  • Seasonality or periodicicty: The process or input conditions to the system may undergo cyclical behaviors often associated with time of day or day of week in user facing systems, and systems impacted by weather conditions.

(List adapted from Wang 1999.)

Anomaly Detection and Diagnosis: SPC Crosses Many Domains

An example of the cross over of domains between industrial and “tech” systems is readily apparently in anomaly detection and diagnosis. The web based marketing data platform, Lytics recently released a set of tools for anomaly detection called Anomalyzer. On this blog I’ve discussed offerings in this space from Twitter and Netflix as well.

All of these packages are designed for univariate analysis for a one dimensional time series of floating point values at a time. In contrast in the engineering and industrial statistical process control literature, methods for handling multivariate methods are quite mature. In the engineering and industrial statistics literature multivariate control charts are a well studied example of using multiple measurements simultaneously and gaining value from the correlation in multiple measurements.

Hotelling in 1947 (more from NIST) introduced the T^2 statistic which is a scalar that combines the information about the distribution of samples in several measurement dimensions. This statistic can be thought of as the multivariate extension of Student’s t-statistic. The expression for the statistic can be given in terms of the vector value of the mean, \bf{m}, observations \bf{X} and inverse covariance matrix \bf{S}^{-1}: T^2 = c( \bf{X-m’} ) \bf{S}^{-1} ( \bf{X-m} ) \, .

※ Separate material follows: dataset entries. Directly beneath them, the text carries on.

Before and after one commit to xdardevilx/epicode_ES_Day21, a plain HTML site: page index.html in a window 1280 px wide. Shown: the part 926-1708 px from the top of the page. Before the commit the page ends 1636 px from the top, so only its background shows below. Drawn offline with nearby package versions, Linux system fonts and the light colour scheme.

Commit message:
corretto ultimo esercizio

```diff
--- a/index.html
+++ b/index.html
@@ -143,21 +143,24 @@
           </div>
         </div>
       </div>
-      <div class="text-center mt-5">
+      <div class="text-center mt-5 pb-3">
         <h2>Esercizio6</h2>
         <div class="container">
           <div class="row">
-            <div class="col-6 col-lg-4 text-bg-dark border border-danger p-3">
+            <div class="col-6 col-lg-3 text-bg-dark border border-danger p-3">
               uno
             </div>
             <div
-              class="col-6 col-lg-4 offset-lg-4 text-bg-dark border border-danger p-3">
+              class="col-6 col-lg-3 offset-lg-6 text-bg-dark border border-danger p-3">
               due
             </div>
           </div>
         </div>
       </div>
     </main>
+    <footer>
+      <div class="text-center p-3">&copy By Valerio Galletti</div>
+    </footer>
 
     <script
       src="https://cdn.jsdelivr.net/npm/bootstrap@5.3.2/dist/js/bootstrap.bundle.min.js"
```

By taking into account the correlation of multiple variables practitioners can more effectively control the rates of false positive and false negative alerts in multivariate systems.

#Industrial Systems are A Great Frontier for Data Scientists and Knowledge Exchange

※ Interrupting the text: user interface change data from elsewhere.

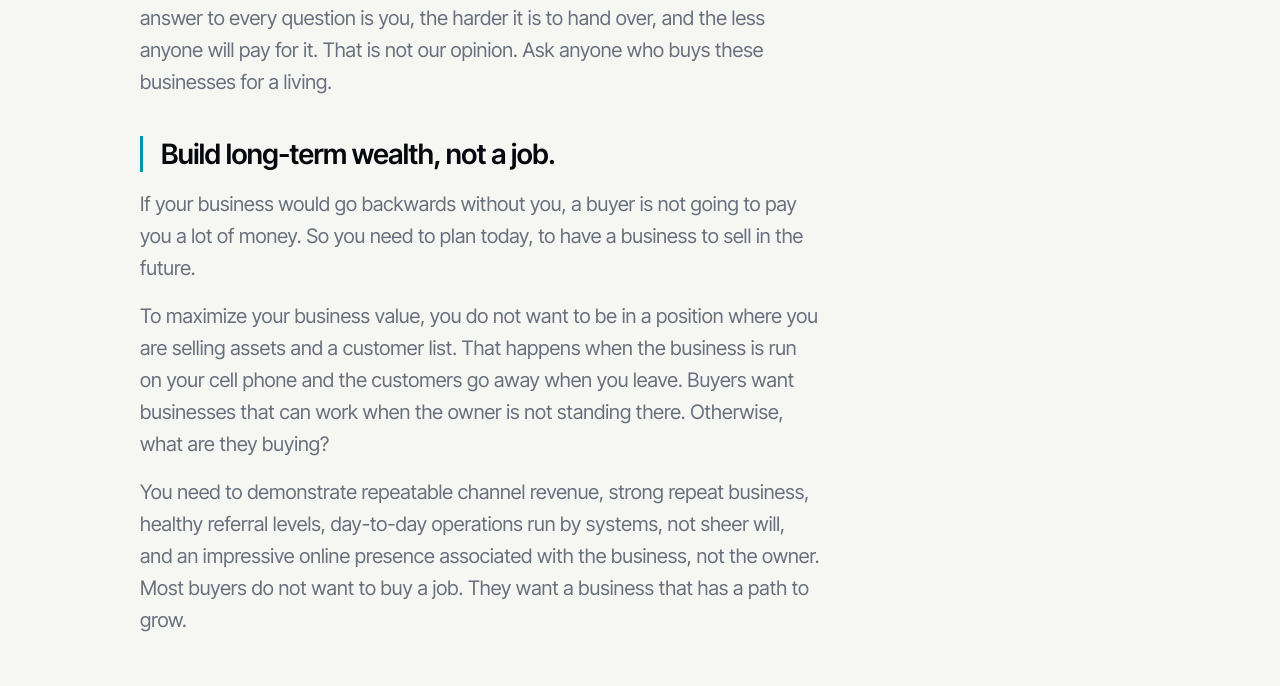
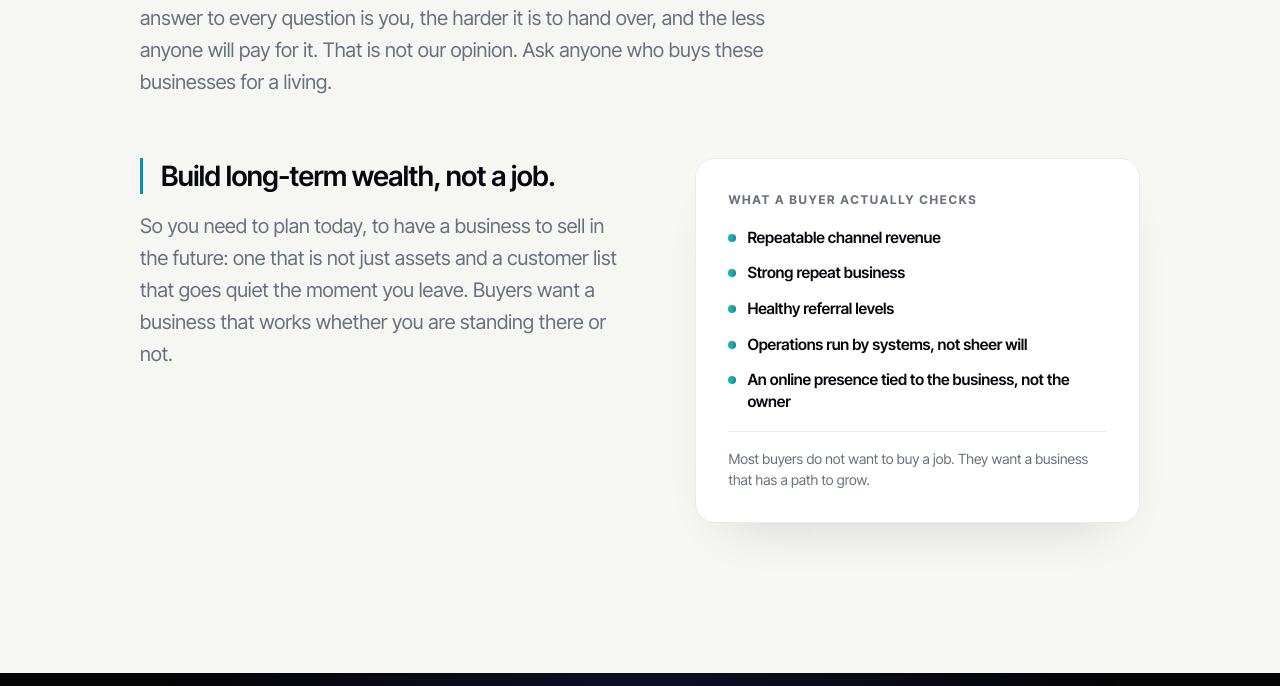
Before and after one commit to staybookt/staybookt-investor, a Next.js app: page /founders in a window 1280 px wide. Shown: the part 2443-3129 px from the top of the page. Built offline with nearby package versions, Linux system fonts and the light colour scheme; no server answers.

Commit message:
De-densify founders long-term-value section: two-up split + buyer checklist card

```diff
--- a/app/founders/page.tsx
+++ b/app/founders/page.tsx
@@ -178,9 +178,29 @@ const CSS = `
 .abt-value h2{margin-top:14px;font-size:clamp(28px,4.2vw,54px);line-height:1.04;}
 .abt-value p{margin-top:16px;font-size:clamp(17px,1.9vw,20px);line-height:1.6;color:#69707d;}
 .abt-value p b{font-weight:600;color:var(--v4-ink);}
-.abt-value .kick{margin-top:clamp(28px,3.4vw,38px);padding-left:clamp(16px,1.4vw,20px);border-left:3px solid transparent;
+.abt-value .kick{margin-top:0;padding-left:clamp(16px,1.4vw,20px);border-left:3px solid transparent;
   border-image:var(--sb-grad-ink) 1;font-size:clamp(19px,2.3vw,28px);font-weight:600;letter-spacing:-.02em;
   line-height:1.3;color:var(--v4-ink);}
+
+/* PAYOFF SPLIT, added same day the section got de-densified (see the comment above the JSX).
+   Left column keeps reading as prose (the kick quote + one tightened paragraph). Right column
+   is a distinct white card, not more paragraphs — that contrast (text vs. object) is what breaks
+   the "novel" feeling, the same job the RemovalTest film does one scroll later. Full .wrap width
+   (1080px), not the 680px .value-lead measure above it — this is the same move .abt-us makes
+   going from its own single-column .us-lead into the two-up .fgrid. */
+.abt-value .vgrid{display:grid;grid-template-columns:minmax(0,1.05fr) minmax(0,.95fr);
+  gap:clamp(32px,5vw,64px);align-items:start;margin-top:clamp(40px,5.5vw,60px);}
+@media(max-width:820px){.abt-value .vgrid{grid-template-columns:1fr;gap:36px;}}
+.abt-value .checkcard{background:#fff;border:1px solid #ececeb;border-radius:20px;
+  padding:clamp(24px,3vw,32px);box-shadow:0 26px 54px -34px rgba(6,12,20,.2);}
+.abt-value .cc-k{font-size:12px;font-weight:700;letter-spacing:.14em;text-transform:uppercase;color:#69707d;}
+.abt-value .cc-list{list-style:none;margin:18px 0 0;padding:0;display:flex;flex-direction:column;gap:14px;}
+.abt-value .cc-list li{display:flex;align-items:flex-start;gap:11px;font-size:15.5px;font-weight:600;
+  letter-spacing:-.01em;color:var(--v4-ink);line-height:1.4;}
+.abt-value .cc-list li::before{content:'';flex:0 0 auto;width:8px;height:8px;margin-top:7px;
+  border-radius:50%;background:var(--sb-grad);}
+.abt-value .cc-close{margin-top:18px;padding-top:16px;border-top:1px solid #ececeb;
+  font-size:14px;line-height:1.5;color:#69707d;}
 
 /* ===== 5. THE PROMISES. The one object on the page. ===== */
 .abt-prm{background:#050506;padding:clamp(90px,12vw,150px) 0;}
@@ -312,13 +332,21 @@ export default function AboutPage() {
           rendered here. */}
 
       {/* 3 — WHY THIS MATTERS LONG-TERM. Merged in from /long-term (Jul 30 2026, see the page-top
-          comment). Content unchanged from what shipped there: the one fact, the lt-kick
-          pull-quote, Richard's three expanded paragraphs (added the same day, right after the
-          quote per his own feedback), then the RemovalTest film as the proof, not just prose. */}
+          comment). RESHAPED same day (Jacob: "super text dense... any way you see consolidating,
+          or making it more visually stimulating, formatting it in a way to not look like reading
+          a novel"). It was five stacked paragraphs in one 680px column with the right half of the
+          page empty. Nothing here got invented: it's the same fact, the same lt-kick pull-quote,
+          and every one of Richard's points, just re-cut. One paragraph was dropped outright — "if
+          your business would go backwards without you, a buyer won't pay you a lot" said the same
+          thing the opener and the pull-quote already said, three times in a row is not emphasis,
+          it's the thing Jacob flagged. The buyer-diligence checklist (repeatable channel revenue,
+          repeat business, referrals, systems, online presence) was prose pretending to be a list —
+          it's a real list now, in a card, using the dead space on the right instead of more lines
+          of gray text. Intro stays single-column at the .us-lead measure like before; the payoff
+          splits two-up, same move .abt-us already makes going from us-lead into fgrid. */}
       <section className="abt-value" id="long-term-value">
         <div className="wrap">
-          {/* .value-lead: same 680px measure as .us-lead above, so the two sections share
-             one column width instead of each picking its own max-width. */}
+          {/* .value-lead: same 680px measure as .us-lead above. */}
           <div className="value-lead">
           <Reveal className="eyebrow" as="div">The one fact</Reveal>
           <Reveal><h2>If it cannot run without you, there is nothing to hand anyone.</h2></Reveal>
@@ -330,31 +358,35 @@ export default function AboutPage() {
               it. That is not our opinion. Ask anyone who buys these businesses for a living.
             </p>
           </Reveal>
-          <Reveal><div className="kick">Build long-term wealth, not a job.</div></Reveal>
+          </div>
+
+          {/* Payoff splits two-up: the pull-quote and the "why" on the left, the buyer's actual
+             checklist as a scannable card on the right, not a fifth paragraph. */}
+          <div className="vgrid">
             <Reveal>
+              <div className="vcol">
+                <div className="kick">Build long-term wealth, not a job.</div>
                 <p>
-              If your business would go backwards without you, a buyer is not going to pay
-              you a lot of money. So you need to plan today, to have a business to sell in
-              the future.
+                  So you need to plan today, to have a business to sell in the future: one
+                  that is not just assets and a customer list that goes quiet the moment you
+                  leave. Buyers want a business that works whether you are standing there or not.
                 </p>
+              </div>
             </Reveal>
             <Reveal>
-            <p>
-              To maximize your business value, you do not want to be in a position where you
-              are selling assets and a customer list. That happens when the business is run
-              on your cell phone and the customers go away when you leave. Buyers want
-              businesses that can work when the owner is not standing there. Otherwise, what
-              are they buying?
+              <div className="checkcard">
+                <div className="cc-k">What a buyer actually checks</div>
+                <ul className="cc-list">
+                  <li>Repeatable channel revenue</li>
+                  <li>Strong repeat business</li>
+                  <li>Healthy referral levels</li>
+                  <li>Operations run by systems, not sheer will</li>
+                  <li>An online presence tied to the business, not the owner</li>
+                </ul>
+                <p className="cc-close">
+                  Most buyers do not want to buy a job. They want a business that has a path to grow.
                 </p>
-          </Reveal>
-          <Reveal>
-            <p>
-              You need to demonstrate repeatable channel revenue, strong repeat business,
-              healthy referral levels, day-to-day operations run by systems, not sheer will,
-              and an impressive online presence associated with the business, not the owner.
-              Most buyers do not want to buy a job. They want a business that has a path to
-              grow.
-            </p>
+              </div>
             </Reveal>
           </div>
         </div>
```
Lines whose indentation alone changed are shown as unchanged.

People in lots of different domains are recognizing the value of data and the opportunities present to work in a data driven fashion. In particular to value of data that is being recorded can be surfaced to use historical data to support real time actions and decision making. This bottom up approach of understanding engineered systems based on the data is made more powerful from the availability of low-cost computation and storage, the advancement in computational statistical methodologies, and the improvement in engineering understanding of how to handle data among the workforce.

With a sufficient degree of abstraction a lot of the challenges faced by a network operations engineer, or a site reliability engineering are very similar to those faced by someone monitoring and administering an industrial process. However, there exists a gap in familiarity with the specifics of the problems faced in each domain. This presents an ample opportunity to cross fertilize ideas from multiple previously isolated communities.

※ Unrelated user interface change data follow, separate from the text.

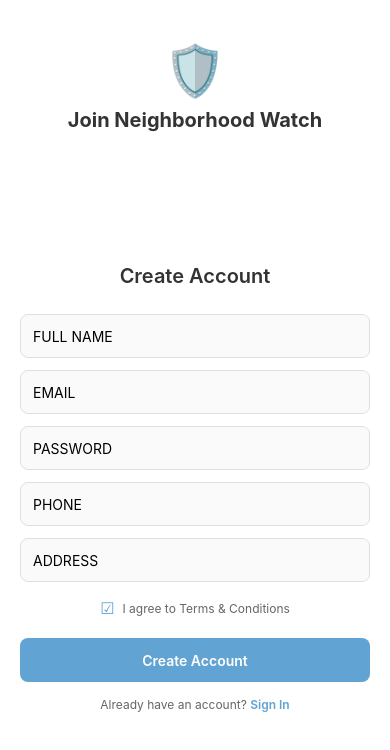
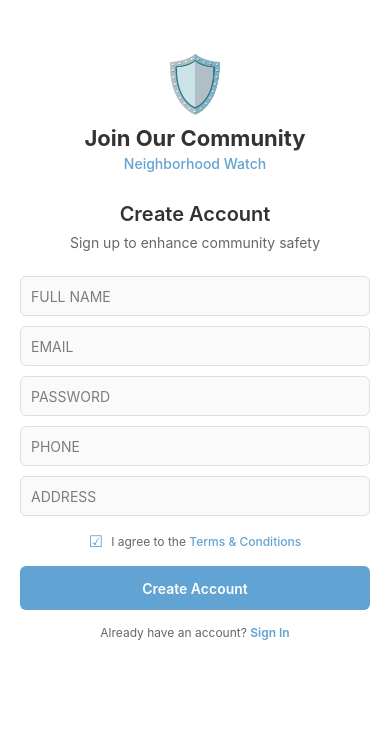
Before and after one commit to TheoMKgosi/CSI473-assignment, a React Native app in the folder NeighborhoodWatchApp/frontend/: screen /Signup in a window 390 px wide. Shown: the top 750 px of the page. Built offline with nearby package versions, Linux system fonts and the light colour scheme.

Commit message:
add containers

```diff
--- a/NeighborhoodWatchApp/frontend/screens/LoginScreen.js
+++ b/NeighborhoodWatchApp/frontend/screens/LoginScreen.js
@@ -13,16 +13,11 @@ const LoginScreen = ({ navigation }) => {
     }
 
     setIsLoading(true);
-
-    // Simulate API call delay
     setTimeout(() => {
       Alert.alert('Success', 'Mock login successful!');
       navigation.navigate('Home', {
         token: 'mock-token-12345',
-        user: {
-          email: email,
-          full_name: 'Demo User'
-        }
+        user: { email: email, full_name: 'Demo User' }
       });
       setIsLoading(false);
     }, 1000);
@@ -30,19 +25,23 @@ const LoginScreen = ({ navigation }) => {
 
   return (
     <View style={styles.container}>
-      {/* Compact Header */}
+      <View style={styles.contentContainer}>
+        {/* Header Section */}
         <View style={styles.header}>
           <Text style={styles.shieldIcon}>🛡️</Text>
           <Text style={styles.appName}>Neighborhood Watch</Text>
+          <Text style={styles.appTagline}>Community Security</Text>
         </View>
 
-      {/* Compact Form */}
-      <View style={styles.form}>
+        {/* Login Form Section */}
+        <View style={styles.formSection}>
           <Text style={styles.title}>Welcome Back</Text>
+          <Text style={styles.subtitle}>Sign in to your account</Text>
 
           <TextInput
             style={styles.input}
             placeholder="Email"
+            placeholderTextColor="rgba(0, 0, 0, 0.5)"
             value={email}
             onChangeText={setEmail}
             keyboardType="email-address"
@@ -52,6 +51,7 @@ const LoginScreen = ({ navigation }) => {
           <TextInput
             style={styles.input}
             placeholder="Password"
+            placeholderTextColor="rgba(0, 0, 0, 0.5)"
             value={password}
             onChangeText={setPassword}
             secureTextEntry
@@ -62,7 +62,7 @@ const LoginScreen = ({ navigation }) => {
           </TouchableOpacity>
 
           <TouchableOpacity
-          style={styles.button}
+            style={[styles.button, isLoading && styles.buttonDisabled]}
             onPress={handleLogin}
             disabled={isLoading}
           >
@@ -76,9 +76,10 @@ const LoginScreen = ({ navigation }) => {
             onPress={() => navigation.navigate('Signup')}
           >
             <Text style={styles.signupText}>
-            New user? <Text style={styles.signupBold}>Sign Up</Text>
+              New to Neighborhood Watch? <Text style={styles.signupBold}>Sign Up</Text>
             </Text>
           </TouchableOpacity>
+        </View>
       </View>
     </View>
   );
@@ -88,48 +89,63 @@ const styles = StyleSheet.create({
   container: {
     flex: 1,
     backgroundColor: '#fff',
-    padding: 15,
-    justifyContent: 'center',
+    padding: 20,
+  },
+  contentContainer: {
+    flex: 1,
+    justifyContent: 'space-between',
+    maxHeight: 600, // Fixed container height
   },
   header: {
     alignItems: 'center',
-    marginBottom: 30,
+    marginTop: 40,
   },
   shieldIcon: {
-    fontSize: 50,
+    fontSize: 60,
     color: '#61a3d2',
-    marginBottom: 8,
+    marginBottom: 10,
   },
   appName: {
-    fontSize: 22,
+    fontSize: 24,
     fontWeight: '700',
     color: '#333',
+    marginBottom: 4,
+  },
+  appTagline: {
+    fontSize: 14,
+    color: '#61a3d2',
+    fontWeight: '500',
+  },
+  formSection: {
+    marginBottom: 40,
+  },
+  title: {
+    fontSize: 20,
+    fontWeight: '600',
+    color: '#333',
+    marginBottom: 8,
     textAlign: 'center',
   },
-  form: {
-    width: '100%',
-  },
-  title: {
-    fontSize: 18,
-    fontWeight: '600',
-    color: '#333',
-    marginBottom: 20,
+  subtitle: {
+    fontSize: 14,
+    color: '#666',
+    marginBottom: 25,
     textAlign: 'center',
   },
   input: {
     width: '100%',
-    padding: 10,
+    padding: 12,
     marginVertical: 6,
     borderWidth: 1,
     borderColor: '#e0e0e0',
-    borderRadius: 6,
+    borderRadius: 8,
     backgroundColor: '#fafafa',
     fontSize: 14,
-    height: 40,
+    height: 44,
   },
   forgotPassword: {
     alignSelf: 'flex-end',
-    marginBottom: 15,
+    marginBottom: 20,
     marginTop: 5,
   },
   forgotText: {
@@ -138,12 +154,16 @@ const styles = StyleSheet.create({
   },
   button: {
     width: '100%',
-    padding: 10,
+    padding: 12,
     backgroundColor: '#61a3d2',
-    borderRadius: 6,
+    borderRadius: 8,
     alignItems: 'center',
-    height: 40,
+    height: 44,
     justifyContent: 'center',
+    marginBottom: 15,
+  },
+  buttonDisabled: {
+    backgroundColor: '#cccccc',
   },
   buttonText: {
     color: '#fff',
@@ -151,7 +171,6 @@ const styles = StyleSheet.create({
     fontSize: 14,
   },
   signupLink: {
-    marginTop: 15,
     alignItems: 'center',
   },
   signupText: {
--- a/NeighborhoodWatchApp/frontend/screens/SignupScreen.js
+++ b/NeighborhoodWatchApp/frontend/screens/SignupScreen.js
@@ -1,5 +1,5 @@
 import React, { useState } from 'react';
-import { View, Text, TextInput, TouchableOpacity, StyleSheet, Alert, ScrollView } from 'react-native';
+import { View, Text, TextInput, TouchableOpacity, StyleSheet, Alert } from 'react-native';
 
 const SignupScreen = ({ navigation }) => {
   const [form, setForm] = useState({
@@ -8,7 +8,6 @@ const SignupScreen = ({ navigation }) => {
   const [isLoading, setIsLoading] = useState(false);
 
   const handleSignup = async () => {
-    // Validate all fields
     for (const field in form) {
       if (!form[field].trim()) {
         Alert.alert('Error', `Please fill in ${field.replace('_', ' ')}`);
@@ -17,8 +16,6 @@ const SignupScreen = ({ navigation }) => {
     }
 
     setIsLoading(true);
-
-    // Simulate API call delay
     setTimeout(() => {
       Alert.alert(
         'Success',
@@ -26,26 +23,30 @@ const SignupScreen = ({ navigation }) => {
         [{ text: 'OK', onPress: () => navigation.navigate('Login') }]
       );
       setIsLoading(false);
-    }, 1500);
+    }, 1000);
   };
 
   return (
     <View style={styles.container}>
-      {/* Compact Header */}
-      <View style={styles.logoContainer}>
+      <View style={styles.contentContainer}>
+        {/* Header Section */}
+        <View style={styles.header}>
           <Text style={styles.shieldIcon}>🛡️</Text>
-        <Text style={styles.appName}>Join Neighborhood Watch</Text>
+          <Text style={styles.appName}>Join Our Community</Text>
+          <Text style={styles.appTagline}>Neighborhood Watch</Text>
         </View>
 
-      {/* Compact Form */}
-      <View style={styles.formContainer}>
+        {/* Signup Form Section */}
+        <View style={styles.formSection}>
           <Text style={styles.title}>Create Account</Text>
+          <Text style={styles.subtitle}>Sign up to enhance community safety</Text>
 
           {['full_name', 'email', 'password', 'phone', 'address'].map((field) => (
             <TextInput
               key={field}
               style={styles.input}
               placeholder={field.replace('_', ' ').toUpperCase()}
+              placeholderTextColor="rgba(0, 0, 0, 0.5)" // 50% opacity
               value={form[field]}
               onChangeText={(text) => setForm({ ...form, [field]: text })}
               secureTextEntry={field === 'password'}
@@ -59,13 +60,13 @@ const SignupScreen = ({ navigation }) => {
             />
           ))}
 
-        {/* Compact Terms */}
+          {/* Terms Agreement */}
           <View style={styles.termsContainer}>
             <TouchableOpacity style={styles.checkbox}>
               <Text style={styles.checkboxText}>☑</Text>
             </TouchableOpacity>
             <Text style={styles.termsText}>
-            I agree to Terms & Conditions
+              I agree to the <Text style={styles.termsLink}>Terms & Conditions</Text>
             </Text>
           </View>
 
@@ -90,6 +91,7 @@ const SignupScreen = ({ navigation }) => {
           </TouchableOpacity>
         </View>
       </View>
+    </View>
   );
 };
 
@@ -99,43 +101,57 @@ const styles = StyleSheet.create({
     backgroundColor: '#fff',
     padding: 20,
   },
-  logoContainer: {
+  contentContainer: {
+    flex: 1,
+    justifyContent: 'space-between',
+    maxHeight: 650, // Fixed container height
+  },
+  header: {
     alignItems: 'center',
-    marginTop: 20,
-    marginBottom: 20,
+    marginTop: 30,
   },
   shieldIcon: {
-    fontSize: 50,
+    fontSize: 55,
     color: '#61a3d2',
     marginBottom: 8,
   },
   appName: {
-    fontSize: 20,
+    fontSize: 22,
     fontWeight: '700',
     color: '#333',
-    textAlign: 'center',
+    marginBottom: 4,
   },
-  formContainer: {
-    flex: 1,
-    justifyContent: 'center',
+  appTagline: {
+    fontSize: 14,
+    color: '#61a3d2',
+    fontWeight: '500',
+  },
+  formSection: {
+    marginBottom: 30,
   },
   title: {
     fontSize: 20,
     fontWeight: '600',
     color: '#333',
+    marginBottom: 8,
+    textAlign: 'center',
+  },
+  subtitle: {
+    fontSize: 14,
+    color: '#666',
     marginBottom: 20,
     textAlign: 'center',
   },
   input: {
     width: '100%',
-    padding: 12,
-    marginVertical: 6,
+    padding: 10,
+    marginVertical: 5,
     borderWidth: 1,
     borderColor: '#e0e0e0',
-    borderRadius: 8,
+    borderRadius: 6,
     backgroundColor: '#fafafa',
     fontSize: 14,
-    height: 44,
+    height: 40,
   },
   termsContainer: {
     flexDirection: 'row',
@@ -154,15 +170,20 @@ const styles = StyleSheet.create({
     fontSize: 12,
     color: '#666',
   },
+  termsLink: {
+    color: '#61a3d2',
+    fontWeight: '500',
+  },
   button: {
     width: '100%',
     padding: 12,
     backgroundColor: '#61a3d2',
-    borderRadius: 8,
-    marginTop: 10,
+    borderRadius: 6,
     alignItems: 'center',
     height: 44,
     justifyContent: 'center',
+    marginTop: 5,
+    marginBottom: 15,
   },
   buttonDisabled: {
     backgroundColor: '#cccccc',
@@ -173,7 +194,6 @@ const styles = StyleSheet.create({
     fontSize: 14,
   },
   loginLink: {
-    marginTop: 15,
     alignItems: 'center',
   },
   loginText: {
```
Lines whose indentation alone changed are shown as unchanged.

It is unlikely the industrial, manufacturing, or chemical engineers will know about columnar data stores, and distributed in memory computation, but traditional big data engineers will have a hard time selling to the chemical manufacturing industry because they don’t understand the problems, and don’t understand the kinds of data and control systems that are already embedded. I expect big advances, and some large enterprises to be formed around this intersection.


  1. Wang, Xue Z. Data mining and knowledge discovery for process monitoring and control. Springer Science & Business Media, 1999.